Task to carry out:
Return the data below unchanged. Drop any pictures.

User interface change data:
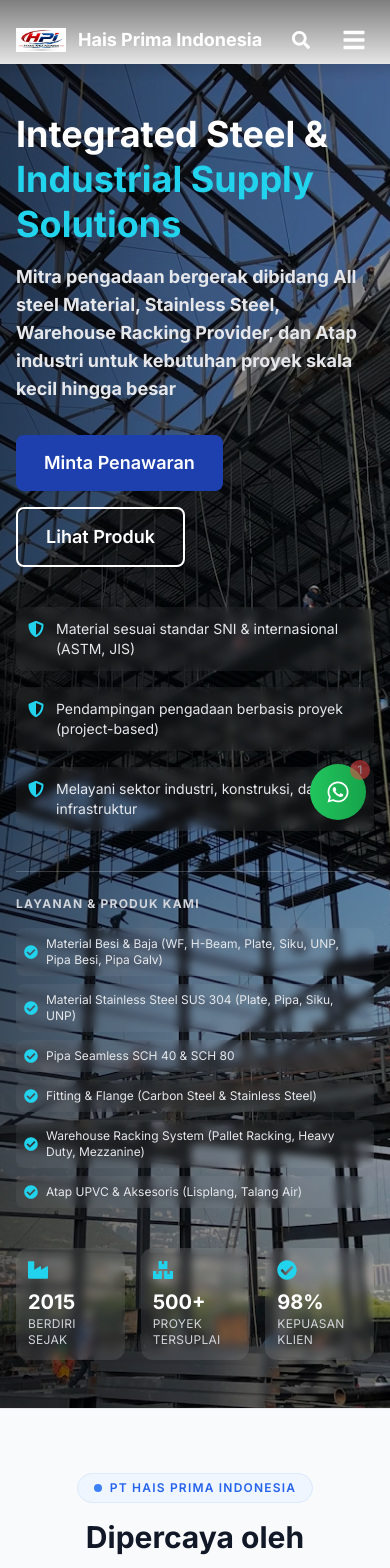
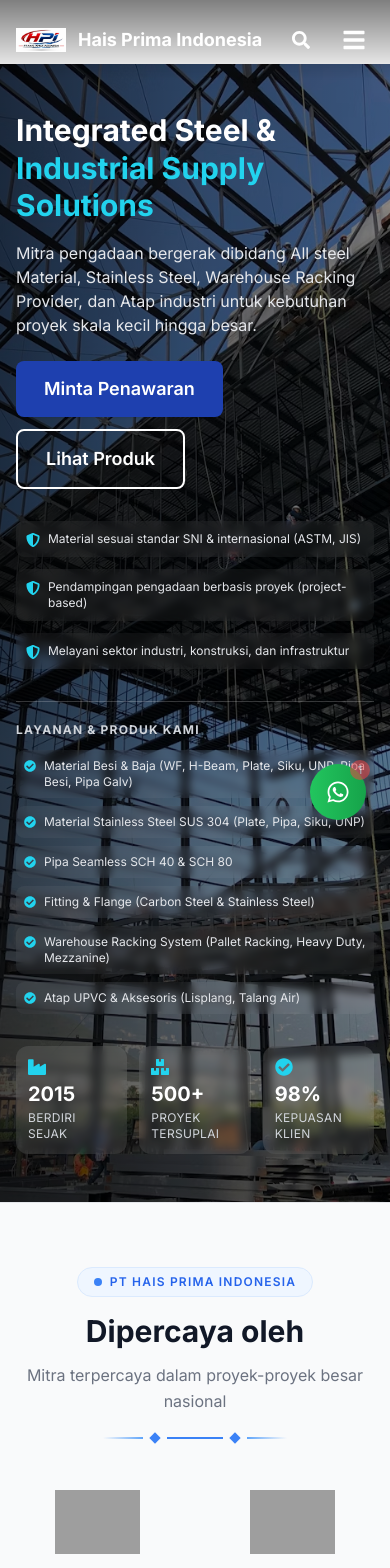
Before and after one commit to herlan-syihabudin/hais-prima-indonesia, a Next.js app: page / in a window 390 px wide. Shown: the top 1568 px of the page. Built offline with nearby package versions, Linux system fonts and the light colour scheme; grey boxes are pictures that could not be loaded.

Commit message:
Refactor Hero component for better layout and styles
Updated Hero component styles and structure for improved layout and readability.

```diff
--- a/components/home/Hero.tsx
+++ b/components/home/Hero.tsx
@@ -5,7 +5,7 @@ import Button from "@/components/ui/Button";
 import Container from "@/components/ui/Container";
 import { motion } from "framer-motion";
 import Image from "next/image";
-import { FaCheckCircle, FaIndustry, FaShieldAlt, FaBoxes, FaWarehouse, FaHome } from "react-icons/fa";
+import { FaCheckCircle, FaIndustry, FaShieldAlt, FaBoxes } from "react-icons/fa";
 
 export default function Hero() {
   const [stats] = useState([
@@ -31,7 +31,7 @@ export default function Hero() {
 
   return (
     <section className="relative min-h-screen w-full overflow-hidden flex items-center">
-      {/* Background - pastikan tidak overflow */}
+      {/* Background */}
       <div className="absolute inset-0 w-full h-full">
         <Image
           src="/images/hero-besi-1.jpg"
@@ -41,31 +41,33 @@ export default function Hero() {
           priority
           sizes="100vw"
         />
-        <div className="absolute inset-0 bg-gradient-to-r from-black/60 via-black/40 to-black/30" />
+        <div className="absolute inset-0 bg-gradient-to-r from-black/70 via-black/50 to-black/40" />
       </div>
 
       <Container>
-        <div className="relative z-10 max-w-5xl text-white py-12">
+        <div className="relative z-10 text-white py-12 md:py-16 lg:py-20">
           <motion.div
             initial={{ opacity: 0, y: 30 }}
             animate={{ opacity: 1, y: 0 }}
             transition={{ duration: 0.8 }}
           >
             {/* Main Headline */}
-            <h1 className="text-4xl md:text-5xl lg:text-6xl xl:text-7xl font-bold leading-tight">
+            <h1 className="text-3xl sm:text-4xl md:text-5xl lg:text-6xl xl:text-7xl font-bold leading-tight max-w-5xl">
               Integrated Steel &
               <span className="block text-cyan-400">
-                 Industrial Supply Solutions
+                Industrial Supply Solutions
               </span>
             </h1>
 
             {/* Sub Headline */}
-            <h2 className="text-lg md:text-xl lg:text-2xl mt-4 text-gray-200 max-w-3xl">
-              Mitra pengadaan bergerak dibidang All steel Material, Stainless Steel, Warehouse Racking Provider, dan Atap industri untuk kebutuhan proyek skala kecil hingga besar
-            </h2>
+            <p className="text-base sm:text-lg md:text-xl mt-4 md:mt-6 text-gray-200 max-w-3xl">
+              Mitra pengadaan bergerak dibidang All steel Material, Stainless Steel,
+              Warehouse Racking Provider, dan Atap industri untuk kebutuhan proyek
+              skala kecil hingga besar.
+            </p>
 
             {/* CTA Buttons */}
-            <div className="flex flex-wrap gap-4 mt-8">
+            <div className="flex flex-wrap gap-3 sm:gap-4 mt-6 md:mt-8">
               <Button href="/contact" size="lg">
                 Minta Penawaran
               </Button>
@@ -74,25 +76,25 @@ export default function Hero() {
               </Button>
             </div>
 
-            {/* Trust Points */}
-            <div className="grid md:grid-cols-3 gap-4 mt-10">
+            {/* Trust Points - Grid lebih rapi di mobile */}
+            <div className="grid grid-cols-1 sm:grid-cols-2 lg:grid-cols-3 gap-3 md:gap-4 mt-8 md:mt-10">
               {trustPoints.map((item, i) => (
-                <div key={i} className="flex items-start gap-3 text-sm text-gray-200 bg-white/5 backdrop-blur-sm p-3 rounded-lg">
-                  <FaShieldAlt className="text-cyan-400 mt-0.5 flex-shrink-0 text-base" />
+                <div key={i} className="flex items-start gap-2 md:gap-3 text-xs md:text-sm text-gray-200 bg-white/5 backdrop-blur-sm p-2.5 md:p-3 rounded-lg">
+                  <FaShieldAlt className="text-cyan-400 mt-0.5 flex-shrink-0 text-sm md:text-base" />
                   <span>{item}</span>
                 </div>
               ))}
             </div>
 
             {/* Core Capabilities */}
-            <div className="mt-10 border-t border-white/20 pt-6">
-              <h3 className="text-xs md:text-sm tracking-widest text-gray-300 mb-4">
+            <div className="mt-8 md:mt-10 border-t border-white/20 pt-5 md:pt-6">
+              <h3 className="text-xs md:text-sm tracking-widest text-gray-300 mb-3 md:mb-4">
                 LAYANAN & PRODUK KAMI
               </h3>
-              <div className="grid md:grid-cols-2 gap-2">
+              <div className="grid grid-cols-1 sm:grid-cols-2 gap-2 md:gap-3">
                 {capabilities.map((item, i) => (
-                  <div key={i} className="flex items-center gap-2 text-gray-200 text-xs md:text-sm bg-white/5 backdrop-blur-sm p-2 rounded-lg">
-                    <FaCheckCircle className="text-cyan-400 flex-shrink-0 text-sm" />
+                  <div key={i} className="flex items-start gap-2 text-gray-200 text-xs md:text-sm bg-white/5 backdrop-blur-sm p-2 md:p-2.5 rounded-lg">
+                    <FaCheckCircle className="text-cyan-400 flex-shrink-0 mt-0.5 text-xs md:text-sm" />
                     <span>{item}</span>
                   </div>
                 ))}
@@ -100,14 +102,14 @@ export default function Hero() {
             </div>
 
             {/* Stats */}
-            <div className="grid grid-cols-3 gap-4 md:gap-6 mt-10">
+            <div className="grid grid-cols-3 gap-3 md:gap-6 mt-8 md:mt-10">
               {stats.map((stat, i) => (
                 <div key={i} className="text-left bg-white/10 backdrop-blur-sm p-3 md:p-4 rounded-xl">
-                  <stat.icon className="text-cyan-400 text-xl md:text-2xl mb-2" />
+                  <stat.icon className="text-cyan-400 text-lg md:text-2xl mb-1 md:mb-2" />
                   <div className="text-xl md:text-2xl lg:text-3xl font-bold text-white">
                     {stat.value}
                   </div>
-                  <div className="text-xs text-gray-300 uppercase tracking-wide">
+                  <div className="text-xs text-gray-300 uppercase tracking-wide mt-0.5 md:mt-1">
                     {stat.label}
                   </div>
                 </div>
```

Answer:
Before and after one commit to herlan-syihabudin/hais-prima-indonesia, a Next.js app: page / in a window 390 px wide. Shown: the top 1568 px of the page. Built offline with nearby package versions, Linux system fonts and the light colour scheme; grey boxes are pictures that could not be loaded.

Commit message:
Refactor Hero component for better layout and styles
Updated Hero component styles and structure for improved layout and readability.

```diff
--- a/components/home/Hero.tsx
+++ b/components/home/Hero.tsx
@@ -5,7 +5,7 @@ import Button from "@/components/ui/Button";
 import Container from "@/components/ui/Container";
 import { motion } from "framer-motion";
 import Image from "next/image";
-import { FaCheckCircle, FaIndustry, FaShieldAlt, FaBoxes, FaWarehouse, FaHome } from "react-icons/fa";
+import { FaCheckCircle, FaIndustry, FaShieldAlt, FaBoxes } from "react-icons/fa";
 
 export default function Hero() {
   const [stats] = useState([
@@ -31,7 +31,7 @@ export default function Hero() {
 
   return (
     <section className="relative min-h-screen w-full overflow-hidden flex items-center">
-      {/* Background - pastikan tidak overflow */}
+      {/* Background */}
       <div className="absolute inset-0 w-full h-full">
         <Image
           src="/images/hero-besi-1.jpg"
@@ -41,31 +41,33 @@ export default function Hero() {
           priority
           sizes="100vw"
         />
-        <div className="absolute inset-0 bg-gradient-to-r from-black/60 via-black/40 to-black/30" />
+        <div className="absolute inset-0 bg-gradient-to-r from-black/70 via-black/50 to-black/40" />
       </div>
 
       <Container>
-        <div className="relative z-10 max-w-5xl text-white py-12">
+        <div className="relative z-10 text-white py-12 md:py-16 lg:py-20">
           <motion.div
             initial={{ opacity: 0, y: 30 }}
             animate={{ opacity: 1, y: 0 }}
             transition={{ duration: 0.8 }}
           >
             {/* Main Headline */}
-            <h1 className="text-4xl md:text-5xl lg:text-6xl xl:text-7xl font-bold leading-tight">
+            <h1 className="text-3xl sm:text-4xl md:text-5xl lg:text-6xl xl:text-7xl font-bold leading-tight max-w-5xl">
               Integrated Steel &
               <span className="block text-cyan-400">
-                 Industrial Supply Solutions
+                Industrial Supply Solutions
               </span>
             </h1>
 
             {/* Sub Headline */}
-            <h2 className="text-lg md:text-xl lg:text-2xl mt-4 text-gray-200 max-w-3xl">
-              Mitra pengadaan bergerak dibidang All steel Material, Stainless Steel, Warehouse Racking Provider, dan Atap industri untuk kebutuhan proyek skala kecil hingga besar
-            </h2>
+            <p className="text-base sm:text-lg md:text-xl mt-4 md:mt-6 text-gray-200 max-w-3xl">
+              Mitra pengadaan bergerak dibidang All steel Material, Stainless Steel,
+              Warehouse Racking Provider, dan Atap industri untuk kebutuhan proyek
+              skala kecil hingga besar.
+            </p>
 
             {/* CTA Buttons */}
-            <div className="flex flex-wrap gap-4 mt-8">
+            <div className="flex flex-wrap gap-3 sm:gap-4 mt-6 md:mt-8">
               <Button href="/contact" size="lg">
                 Minta Penawaran
               </Button>
@@ -74,25 +76,25 @@ export default function Hero() {
               </Button>
             </div>
 
-            {/* Trust Points */}
-            <div className="grid md:grid-cols-3 gap-4 mt-10">
+            {/* Trust Points - Grid lebih rapi di mobile */}
+            <div className="grid grid-cols-1 sm:grid-cols-2 lg:grid-cols-3 gap-3 md:gap-4 mt-8 md:mt-10">
               {trustPoints.map((item, i) => (
-                <div key={i} className="flex items-start gap-3 text-sm text-gray-200 bg-white/5 backdrop-blur-sm p-3 rounded-lg">
-                  <FaShieldAlt className="text-cyan-400 mt-0.5 flex-shrink-0 text-base" />
+                <div key={i} className="flex items-start gap-2 md:gap-3 text-xs md:text-sm text-gray-200 bg-white/5 backdrop-blur-sm p-2.5 md:p-3 rounded-lg">
+                  <FaShieldAlt className="text-cyan-400 mt-0.5 flex-shrink-0 text-sm md:text-base" />
                   <span>{item}</span>
                 </div>
               ))}
             </div>
 
             {/* Core Capabilities */}
-            <div className="mt-10 border-t border-white/20 pt-6">
-              <h3 className="text-xs md:text-sm tracking-widest text-gray-300 mb-4">
+            <div className="mt-8 md:mt-10 border-t border-white/20 pt-5 md:pt-6">
+              <h3 className="text-xs md:text-sm tracking-widest text-gray-300 mb-3 md:mb-4">
                 LAYANAN & PRODUK KAMI
               </h3>
-              <div className="grid md:grid-cols-2 gap-2">
+              <div className="grid grid-cols-1 sm:grid-cols-2 gap-2 md:gap-3">
                 {capabilities.map((item, i) => (
-                  <div key={i} className="flex items-center gap-2 text-gray-200 text-xs md:text-sm bg-white/5 backdrop-blur-sm p-2 rounded-lg">
-                    <FaCheckCircle className="text-cyan-400 flex-shrink-0 text-sm" />
+                  <div key={i} className="flex items-start gap-2 text-gray-200 text-xs md:text-sm bg-white/5 backdrop-blur-sm p-2 md:p-2.5 rounded-lg">
+                    <FaCheckCircle className="text-cyan-400 flex-shrink-0 mt-0.5 text-xs md:text-sm" />
                     <span>{item}</span>
                   </div>
                 ))}
@@ -100,14 +102,14 @@ export default function Hero() {
             </div>
 
             {/* Stats */}
-            <div className="grid grid-cols-3 gap-4 md:gap-6 mt-10">
+            <div className="grid grid-cols-3 gap-3 md:gap-6 mt-8 md:mt-10">
               {stats.map((stat, i) => (
                 <div key={i} className="text-left bg-white/10 backdrop-blur-sm p-3 md:p-4 rounded-xl">
-                  <stat.icon className="text-cyan-400 text-xl md:text-2xl mb-2" />
+                  <stat.icon className="text-cyan-400 text-lg md:text-2xl mb-1 md:mb-2" />
                   <div className="text-xl md:text-2xl lg:text-3xl font-bold text-white">
                     {stat.value}
                   </div>
-                  <div className="text-xs text-gray-300 uppercase tracking-wide">
+                  <div className="text-xs text-gray-300 uppercase tracking-wide mt-0.5 md:mt-1">
                     {stat.label}
                   </div>
                 </div>
```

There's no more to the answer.